Predation: Being Successful and Unsuccessful

Image result for desert rattlesnakeEnvironmental & Science Education
Biological Evolution
Edward Hessler

I've run across two of the videos below several times. They show encounters between rattlesnakes, the common sidewinder, and kangaroo rats. The research was done by a team from UC-Riverside, San Diego State University, and UC-Davis. The team includes two PhD candidates. Two papers describing the research have been published but the one I have full access to was published in Functional Ecology (March 27, 2019). 

This link may not be available to you--I don't know the limits of my access through Hamline University. I hope that access extends to you because you can read how the work was done as well as the research design. The good news is that the University of California-Riverside press release is available to one and all. It is by Igbal Pittalwala, and includes links to the four videos from this paper (+ 3 more), more information, and photographs of the research team.

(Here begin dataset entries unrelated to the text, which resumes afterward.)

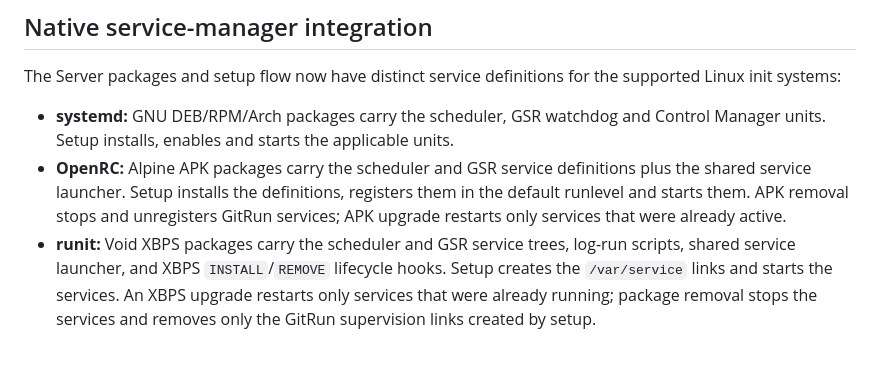
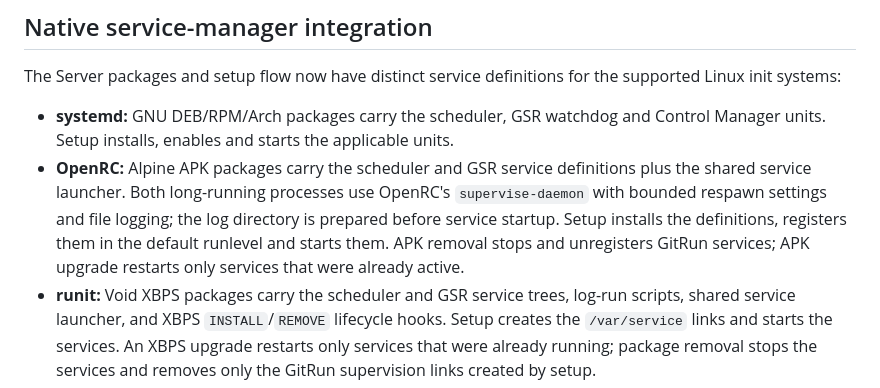
Before and after one commit to Vider06/GitRun, a Markdown page: docs/PLATFORM_SUPPORT.md, the part around the change. Rendered like a GitHub page; blank space fills up the shorter version.

Commit message:
docs: describe OpenRC supervision and log setup

```diff
--- a/docs/PLATFORM_SUPPORT.md
+++ b/docs/PLATFORM_SUPPORT.md
@@ -58,7 +58,7 @@ For 1.9.0 only, the release workflow also built a one-time Debian migration pack
 The Server packages and setup flow now have distinct service definitions for the supported Linux init systems:
 
 - **systemd:** GNU DEB/RPM/Arch packages carry the scheduler, GSR watchdog and Control Manager units. Setup installs, enables and starts the applicable units.
-- **OpenRC:** Alpine APK packages carry the scheduler and GSR service definitions plus the shared service launcher. Setup installs the definitions, registers them in the default runlevel and starts them. APK removal stops and unregisters GitRun services; APK upgrade restarts only services that were already active.
+- **OpenRC:** Alpine APK packages carry the scheduler and GSR service definitions plus the shared service launcher. Both long-running processes use OpenRC's `supervise-daemon` with bounded respawn settings and file logging; the log directory is prepared before service startup. Setup installs the definitions, registers them in the default runlevel and starts them. APK removal stops and unregisters GitRun services; APK upgrade restarts only services that were already active.
 - **runit:** Void XBPS packages carry the scheduler and GSR service trees, log-run scripts, shared service launcher, and XBPS `INSTALL`/`REMOVE` lifecycle hooks. Setup creates the `/var/service` links and starts the services. An XBPS upgrade restarts only services that were already running; package removal stops the services and removes only the GitRun supervision links created by setup.
 
 Package installation alone does not enable or start GitRun. Run `gitrun setup` after the first Server package installation to configure the host services and runtime. Package lifecycle hooks preserve configuration and state; use the explicit `gitrun uninstall` operation when destructive GitRun cleanup is intended.
```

In the introduction to this paper, the authors note that "Many snakes are sit‐and‐wait predators that may be particularly amenable to field observations in this context due to their tractability in radiotracking and field videography ; such species could serve as a model system for understanding factors that affect the dynamics of sit‐and‐wait predator–prey interactions. Rattlesnakes (Crotalus spp.) are classic ambush predators that hunt by remaining nearly motionless in hiding for prolonged periods. Rattlesnakes occasionally consume kangaroo rats (Dipodomys spp.), common desert‐dwelling mammals renowned for their explosive antipredator jumping ability. Interactions between rattlesnakes and kangaroo rats follow the typical pattern of sit‐and‐wait predation: a snake waits in ambush to strike at prey that gets too close, at which point the prey either is struck or initiates a successful evasive manoeuvre." (Literature citations removed.) 

The results section of the paper begins with some fundamental findings. A total of 32 strikes were recorded from 13 snakes (1–3 per snake, median = 3 observations/snake), 15 of which resulted in bite. Of the 15 bitten kangaroo rats, 8 avoided subjugation (survived without apparent effect of envenomation) and 7 died from envenomation and were consumed by snakes. Of the 17 misses, 6 were inaccurate strikes and 11 were accurate strikes that missed due to the kangaroo rat moving out of the way prior to the snake being able to embed its fangs.

The paper's title is Determinants of Predation Success: How to Survive an Attack from a Rattlesnake. Reaction times indicate that speed is one factor.
Image result for kangaroo rat

The authors found that "snake attacks spanned < 308 ms (milliseconds) in our study," while "reaction times to rattlesnakes spanned from 40-160ms." You may wonder about the difference. The authors propose a hypothesis. "It is possible that this dramatic difference in reaction times results from snakes using strike movements that minimize sound or air disturbance, resulting in a more delayed reaction when compared to a less 'camouflaged' rapid attack. More empirical work is necessary to address this hypothesis experimentally."
The second paper published in the Biological Journal of the Linnean Society (27 March 2019) focuses on the evasion of rattlesnake bites. The abstract to the paper concludes "In general, our findings support the idea that bipedalism, which has evolved independently in several desert rodent lineages might be favoured because it allows for rapid and power vertical leaps that are crucial for avoiding ambush predators, such as vipers and owls."
Igbal Katalawa's press release is found here. As you watch the films you may end up calling the Kangaroo Rats, as others have, "Ninja Rats." They are adept at swiftly kicking rattlesnakes.


No comments:

Post a Comment